The St Mary’s Mission Hospital, Gigil, is slowly regaining its good repute six months after the takeover by Assumption Sisters of Nairobi.
The nuns took over management of the hospital in Gilgil last January 19 from Father William Charles Fryda following a court order.
The order was issued by Nakuru Environment and Lands Court in September 2017 after a bruising seven-year dispute between the nuns and the American priest.
The dispute put a dent on the hospital and the services it offered. Its reputation also took a beating, as patients sought services elsewhere. Only a few patients remained in the hospital.
During the take-over, which was marred by chaos, the nuns claimed some hospital equipment was looted.
“We discovered there was massive looting of hospital equipment during the take-over, we had only 10 patients remaining in the wards,” said Wangui Kamau, the hospital's manager at Gilgil.
According to Ms Kamau, some theatre and laboratory equipment went missing at the height of the dispute.
So dire was the situation that not even a minor surgery or simple test could be conducted at the facility.
“Some sections of the hospital were grounded; the theatre could not operate and the laboratory had no equipment, we could not do anything.

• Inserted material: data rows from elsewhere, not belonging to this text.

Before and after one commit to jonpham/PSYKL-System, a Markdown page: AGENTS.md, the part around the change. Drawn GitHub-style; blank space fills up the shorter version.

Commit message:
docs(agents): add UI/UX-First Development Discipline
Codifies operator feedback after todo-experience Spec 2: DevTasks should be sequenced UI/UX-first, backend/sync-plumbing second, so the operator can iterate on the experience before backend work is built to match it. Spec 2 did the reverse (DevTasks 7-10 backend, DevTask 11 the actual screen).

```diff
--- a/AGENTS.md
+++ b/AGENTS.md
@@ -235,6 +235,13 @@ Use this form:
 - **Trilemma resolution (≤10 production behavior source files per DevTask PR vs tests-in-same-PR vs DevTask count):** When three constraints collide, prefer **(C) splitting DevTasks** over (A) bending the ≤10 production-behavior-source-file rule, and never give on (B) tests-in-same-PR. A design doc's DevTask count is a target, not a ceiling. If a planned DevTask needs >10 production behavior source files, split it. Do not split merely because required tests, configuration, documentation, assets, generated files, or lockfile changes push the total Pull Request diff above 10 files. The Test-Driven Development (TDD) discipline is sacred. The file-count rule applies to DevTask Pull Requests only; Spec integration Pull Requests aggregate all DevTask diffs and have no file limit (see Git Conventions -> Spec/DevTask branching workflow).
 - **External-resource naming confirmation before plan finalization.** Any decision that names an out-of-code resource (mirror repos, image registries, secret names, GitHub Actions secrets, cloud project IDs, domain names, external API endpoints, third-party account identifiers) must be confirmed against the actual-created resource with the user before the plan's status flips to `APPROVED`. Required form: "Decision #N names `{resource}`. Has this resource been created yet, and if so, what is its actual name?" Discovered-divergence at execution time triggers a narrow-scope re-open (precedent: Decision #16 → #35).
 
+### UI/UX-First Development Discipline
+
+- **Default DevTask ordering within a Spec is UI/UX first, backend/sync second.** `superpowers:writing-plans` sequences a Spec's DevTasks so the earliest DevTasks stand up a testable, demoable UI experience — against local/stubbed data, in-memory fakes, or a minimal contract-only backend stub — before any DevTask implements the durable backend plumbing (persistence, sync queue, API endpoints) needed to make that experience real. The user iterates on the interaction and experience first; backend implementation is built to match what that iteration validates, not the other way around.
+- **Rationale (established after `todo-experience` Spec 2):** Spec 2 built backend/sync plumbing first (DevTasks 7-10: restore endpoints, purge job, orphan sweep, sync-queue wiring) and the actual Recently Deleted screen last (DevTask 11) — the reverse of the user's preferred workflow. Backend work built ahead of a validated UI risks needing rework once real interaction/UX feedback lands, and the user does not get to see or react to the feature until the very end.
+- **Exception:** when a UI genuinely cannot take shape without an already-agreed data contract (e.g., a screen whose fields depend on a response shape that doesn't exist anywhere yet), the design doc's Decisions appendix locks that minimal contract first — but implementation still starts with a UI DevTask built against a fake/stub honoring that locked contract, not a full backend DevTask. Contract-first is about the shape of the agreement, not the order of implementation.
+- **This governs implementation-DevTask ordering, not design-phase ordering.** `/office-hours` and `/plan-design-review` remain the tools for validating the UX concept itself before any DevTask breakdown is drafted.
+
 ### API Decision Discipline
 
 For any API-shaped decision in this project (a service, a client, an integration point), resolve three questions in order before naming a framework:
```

The situation then was frightening,” she said.
The new management at Gigil had to rely on the main St Mary's hospital in Nairobi to restore operations.
The Standard visited the hospital last week and established that it was slowly regaining its footing.
“We recovered some theatre equipment and are now able to conduct major and minor operations,” she said.
The hospital has used millions of shillings to regain its footing. According to the administrators, more than Sh26 million has been used to acquire new theatre equipment and surgical sets.
Another Sh20Million was spent on laboratory equipment.
The facility's image is slowly getting restored, and patients are trickling back. The hospital now receives an average of 150 out patients per day.
Over 30 patients are currently admitted in its 120-capacity wards.
“The numbers were low, but consistently increasing,” said the hospital's manager.